Below is a listing; copy all of it exactly.

▼

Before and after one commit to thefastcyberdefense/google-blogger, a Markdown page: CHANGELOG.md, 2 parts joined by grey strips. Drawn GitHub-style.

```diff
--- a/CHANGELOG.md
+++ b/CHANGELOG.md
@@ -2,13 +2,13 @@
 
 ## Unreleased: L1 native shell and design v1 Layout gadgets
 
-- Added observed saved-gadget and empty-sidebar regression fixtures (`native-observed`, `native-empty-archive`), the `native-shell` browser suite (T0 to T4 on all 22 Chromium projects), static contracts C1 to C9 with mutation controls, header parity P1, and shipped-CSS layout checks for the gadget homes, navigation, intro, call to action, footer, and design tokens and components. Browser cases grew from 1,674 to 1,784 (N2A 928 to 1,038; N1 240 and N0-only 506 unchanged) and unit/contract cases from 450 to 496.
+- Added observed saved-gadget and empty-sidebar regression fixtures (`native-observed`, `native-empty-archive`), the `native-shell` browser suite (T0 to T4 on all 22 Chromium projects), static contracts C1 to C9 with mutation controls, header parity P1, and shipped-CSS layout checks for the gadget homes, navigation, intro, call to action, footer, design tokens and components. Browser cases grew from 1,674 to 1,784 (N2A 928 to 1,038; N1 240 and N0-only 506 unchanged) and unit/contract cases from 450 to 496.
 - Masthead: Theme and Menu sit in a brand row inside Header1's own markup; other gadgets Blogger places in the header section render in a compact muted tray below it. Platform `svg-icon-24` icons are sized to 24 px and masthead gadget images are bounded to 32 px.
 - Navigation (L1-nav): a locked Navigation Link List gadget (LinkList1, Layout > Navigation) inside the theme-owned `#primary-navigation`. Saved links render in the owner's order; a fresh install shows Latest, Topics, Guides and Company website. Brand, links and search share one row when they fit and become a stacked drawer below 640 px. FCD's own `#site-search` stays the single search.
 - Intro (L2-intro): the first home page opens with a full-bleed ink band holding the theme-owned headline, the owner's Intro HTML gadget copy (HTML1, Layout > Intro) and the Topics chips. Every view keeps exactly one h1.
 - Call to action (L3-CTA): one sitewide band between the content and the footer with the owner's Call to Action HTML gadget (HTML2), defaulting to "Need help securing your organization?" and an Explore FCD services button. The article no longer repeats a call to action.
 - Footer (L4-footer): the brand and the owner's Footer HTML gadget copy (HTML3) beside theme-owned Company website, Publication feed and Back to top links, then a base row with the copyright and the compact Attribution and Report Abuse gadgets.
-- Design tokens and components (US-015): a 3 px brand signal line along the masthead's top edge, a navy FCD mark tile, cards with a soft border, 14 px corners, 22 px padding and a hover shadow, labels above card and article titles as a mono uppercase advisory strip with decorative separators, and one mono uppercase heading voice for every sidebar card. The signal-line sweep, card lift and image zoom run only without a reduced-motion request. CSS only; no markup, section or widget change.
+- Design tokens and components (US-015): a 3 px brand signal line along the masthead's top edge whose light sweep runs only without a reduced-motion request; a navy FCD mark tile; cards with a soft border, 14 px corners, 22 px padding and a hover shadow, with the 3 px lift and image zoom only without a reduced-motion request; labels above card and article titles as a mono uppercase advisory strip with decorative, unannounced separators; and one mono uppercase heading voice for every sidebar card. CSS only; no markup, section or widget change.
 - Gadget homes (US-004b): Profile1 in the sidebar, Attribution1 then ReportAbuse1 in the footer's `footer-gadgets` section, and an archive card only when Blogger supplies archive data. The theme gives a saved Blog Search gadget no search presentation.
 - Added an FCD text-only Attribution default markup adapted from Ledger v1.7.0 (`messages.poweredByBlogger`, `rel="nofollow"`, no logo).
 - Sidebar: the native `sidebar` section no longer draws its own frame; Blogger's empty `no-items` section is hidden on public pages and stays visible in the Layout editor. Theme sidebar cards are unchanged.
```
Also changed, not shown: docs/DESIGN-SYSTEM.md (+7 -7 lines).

▲

• _OUTPUT_
Before and after one commit to thefastcyberdefense/google-blogger, a Markdown page: CHANGELOG.md, 2 parts joined by grey strips. Drawn GitHub-style.

```diff
--- a/CHANGELOG.md
+++ b/CHANGELOG.md
@@ -2,13 +2,13 @@
 
 ## Unreleased: L1 native shell and design v1 Layout gadgets
 
-- Added observed saved-gadget and empty-sidebar regression fixtures (`native-observed`, `native-empty-archive`), the `native-shell` browser suite (T0 to T4 on all 22 Chromium projects), static contracts C1 to C9 with mutation controls, header parity P1, and shipped-CSS layout checks for the gadget homes, navigation, intro, call to action, footer, and design tokens and components. Browser cases grew from 1,674 to 1,784 (N2A 928 to 1,038; N1 240 and N0-only 506 unchanged) and unit/contract cases from 450 to 496.
+- Added observed saved-gadget and empty-sidebar regression fixtures (`native-observed`, `native-empty-archive`), the `native-shell` browser suite (T0 to T4 on all 22 Chromium projects), static contracts C1 to C9 with mutation controls, header parity P1, and shipped-CSS layout checks for the gadget homes, navigation, intro, call to action, footer, design tokens and components. Browser cases grew from 1,674 to 1,784 (N2A 928 to 1,038; N1 240 and N0-only 506 unchanged) and unit/contract cases from 450 to 496.
 - Masthead: Theme and Menu sit in a brand row inside Header1's own markup; other gadgets Blogger places in the header section render in a compact muted tray below it. Platform `svg-icon-24` icons are sized to 24 px and masthead gadget images are bounded to 32 px.
 - Navigation (L1-nav): a locked Navigation Link List gadget (LinkList1, Layout > Navigation) inside the theme-owned `#primary-navigation`. Saved links render in the owner's order; a fresh install shows Latest, Topics, Guides and Company website. Brand, links and search share one row when they fit and become a stacked drawer below 640 px. FCD's own `#site-search` stays the single search.
 - Intro (L2-intro): the first home page opens with a full-bleed ink band holding the theme-owned headline, the owner's Intro HTML gadget copy (HTML1, Layout > Intro) and the Topics chips. Every view keeps exactly one h1.
 - Call to action (L3-CTA): one sitewide band between the content and the footer with the owner's Call to Action HTML gadget (HTML2), defaulting to "Need help securing your organization?" and an Explore FCD services button. The article no longer repeats a call to action.
 - Footer (L4-footer): the brand and the owner's Footer HTML gadget copy (HTML3) beside theme-owned Company website, Publication feed and Back to top links, then a base row with the copyright and the compact Attribution and Report Abuse gadgets.
-- Design tokens and components (US-015): a 3 px brand signal line along the masthead's top edge, a navy FCD mark tile, cards with a soft border, 14 px corners, 22 px padding and a hover shadow, labels above card and article titles as a mono uppercase advisory strip with decorative separators, and one mono uppercase heading voice for every sidebar card. The signal-line sweep, card lift and image zoom run only without a reduced-motion request. CSS only; no markup, section or widget change.
+- Design tokens and components (US-015): a 3 px brand signal line along the masthead's top edge whose light sweep runs only without a reduced-motion request; a navy FCD mark tile; cards with a soft border, 14 px corners, 22 px padding and a hover shadow, with the 3 px lift and image zoom only without a reduced-motion request; labels above card and article titles as a mono uppercase advisory strip with decorative, unannounced separators; and one mono uppercase heading voice for every sidebar card. CSS only; no markup, section or widget change.
 - Gadget homes (US-004b): Profile1 in the sidebar, Attribution1 then ReportAbuse1 in the footer's `footer-gadgets` section, and an archive card only when Blogger supplies archive data. The theme gives a saved Blog Search gadget no search presentation.
 - Added an FCD text-only Attribution default markup adapted from Ledger v1.7.0 (`messages.poweredByBlogger`, `rel="nofollow"`, no logo).
 - Sidebar: the native `sidebar` section no longer draws its own frame; Blogger's empty `no-items` section is hidden on public pages and stays visible in the Layout editor. Theme sidebar cards are unchanged.
```
Also changed, not shown: docs/DESIGN-SYSTEM.md (+7 -7 lines).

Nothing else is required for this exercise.